Time ran a little differently there, as it does on all rivers; not the linear mechanical time we are caged by in cities, but flowing, cyclical, sacred. Time was measured by moon and sun, star and water; I woke with the dawn and went to sleep as the stars came out, looked for camp when the sun neared the horizon and waited for morning to crest the canyon walls before meandering down to the riverbank with my thermos of stolen dining-hall tea. Beside the river there was none of the stressed time of what we call "civilization"; no deadlines, no classes, no work shifts, just sky and water and earth. For those few days I lived to the rhythms of river and weather, armed with only my gear, my notebook, and a copy of Ed Abbey's Desert Solitaire.
There is a tranquility in that place beyond words, where river and desert meet; time measured in the slide of golden sunlight over red-rock cliffs, in the glittering touch of starlight on the silt-laden green water at their feet, is something indescribably beyond the mechanized drone of the city. Here was the stillness, the quiet peace of the desert that Abbey spoke of. I rarely knew what day it was, and even more rarely knew the mechanical time; if the sun was up it was time for breakfast, if it was going down it was time to camp, and there were at least a few more nights between this wordless peace and my return to school. Each morning I would stand beside the water, toes pale with cold in my Chacos, and watch the Colorado meander wide and slow between startlingly vertical cliffs of varnish-streaked sandstone. I had stepped into the river of universal time, the realm of earth and water and sky, and left behind for these few days at least the artificial chains of ticking clocks and deadlines; in the cold spring air of the river canyon, battered fleece hat tugged low over my ears and my only pair of jeans slowly turning red with desert dust, I was free.
Eventually my return to the real world loomed, fierce and implacable, and I drove myself twelve hours of empty highways back to Bozeman. I had essays to write, rent to pay; for a while at least I would have to leave the Colorado behind. Eventually I wandered onto other rivers, to the Gallatin framed by tumbled boulders and ten thousand foot peaks and the Yellowstone with its wandering bison; but there remained something special about those days alone in the red-rock canyon of the Colorado, something different in the way desert and river had met beneath the clear spring sky. To this day I have no name for it, and I don’t think I ever will.

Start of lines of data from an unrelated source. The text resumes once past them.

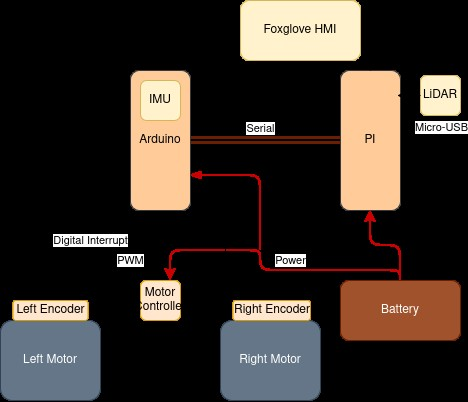
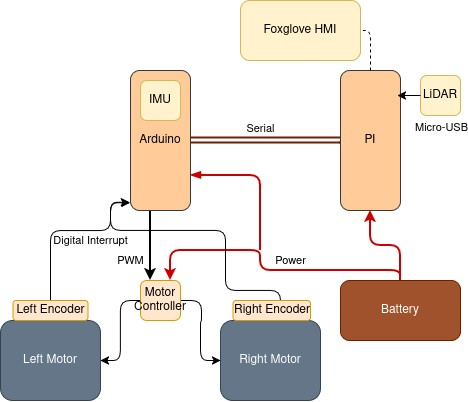
Fix black background on SystemOverview/CodeDiagram: composite transparent PNGs onto white before JPG conversion

diff --git a/projects/slam-robot.html b/projects/slam-robot.html
@@ -65,39 +65,19 @@
     <h3>Chassis &amp; Locomotion</h3>
     <p>
       Built on a Lynxmotion A4WD1 kit: four fixed wheels driven by 12V DC planetary gear motors in
-      a skid-steer configuration, steered by driving the left and right sides at different
-      velocities -- feeding directly into the controller's differential-drive kinematics.
+      a skid-steer configuration.
     </p>
-
-    <h3>Hardware Exploration: ESP32 Migration</h3>
-    <p>
-      In parallel with the Arduino Uno WiFi Rev2 build (the version actually committed as the
-      project's <code>platformio.ini</code> target), the team wired up and tested an ESP32-S3 dev
-      board with an external Adafruit LSM6DSOX + LIS3MDL 9DOF IMU, aiming for micro-ROS support,
-      more GPIO, and a faster clock than the Uno's 16&nbsp;MHz. A full pinout/wiring diagram was
-      drawn up for the swap (SHARP IR sensors, quadrature encoders, dual motor driver, IMU over
-      I2C).
-    </p>
-    <img class="photo" src="../images/slam-robot/06.jpg" alt="ESP32-S3 dev board wired to an external 9DOF IMU breakout, on the bench">
 
     <h3>Motor Controller</h3>
     <p>
       The designed motor controller (below) takes target linear/angular velocity and turns it into
       left/right PWM through an acceleration limiter, a PID correction on yaw rate (from the IMU),
       differential-drive kinematics, and a per-wheel hybrid controller blending a feedforward
-      lookup table with PID correction from encoder feedback -- switching to macro-pulsing (short
+      lookup table with PID correction from encoder feedback - switching to macro-pulsing (short
       pulses at minimum-viable PWM) below the DC motors' stall voltage, where continuous PWM can't
       hold a speed at all.
     </p>
     <img class="photo" src="../images/slam-robot/03.jpg" alt="Team-drawn motor controller flow chart: feedforward + PID + macro-pulsing per wheel">
-    <p>
-      <em>What's actually in the repo right now is the baseline of that design: a working PID loop
-      on both linear velocity (averaged from the left/right encoders) and angular velocity (IMU
-      yaw), with integral windup guards, feeding a differential-drive mix into the H-bridge. The
-      feedforward lookup table and macro-pulsing stage in the diagram above are the documented next
-      step -- I don't have confirmation of whether they made it into the final build before demo
-      day. Flagging this rather than claiming more than I can verify from the code.</em>
-    </p>
 
     <h3>Perception, SLAM &amp; Navigation</h3>
     <p>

Sometimes I still cast my memories back to those days and nights on the river; to dawn on cool green water and sheer red rock, sunset over wind-carved towers, the rustle of bare oaks beside the bank and the shadows of ravens chasing their owners across the blaze of red-gold thrown back by the framing cliffs at sunset. What I found in the red-rock canyon of the Colorado was something different, unique, where sunlight and desert and river converged; something still with that deep quiet only the desert can hold, simple as the slide of sunlight over the canyon walls and complex beyond the capacity of humanity. Listening to the smooth ripples of green water over red rock, the muted susurrations of the current at dawn, I began to understand why Abbey called Utah’s canyon country “the most beautiful place on earth.” Words, though, will always fall short when trying to describe this feeling, this idea of "river time" that flows so differently from the tyranny of alarm and deadline. Colorado or Skykomish, desert or forest, time runs different with rivers, and those who run them are caught in the spell; it is just one of the river’s many gifts, a reminder that there is more to the world we live in than the constructed schedules of our city lives. Like all the gifts given by wild rivers, it is one I treasure with every float and whitewater run.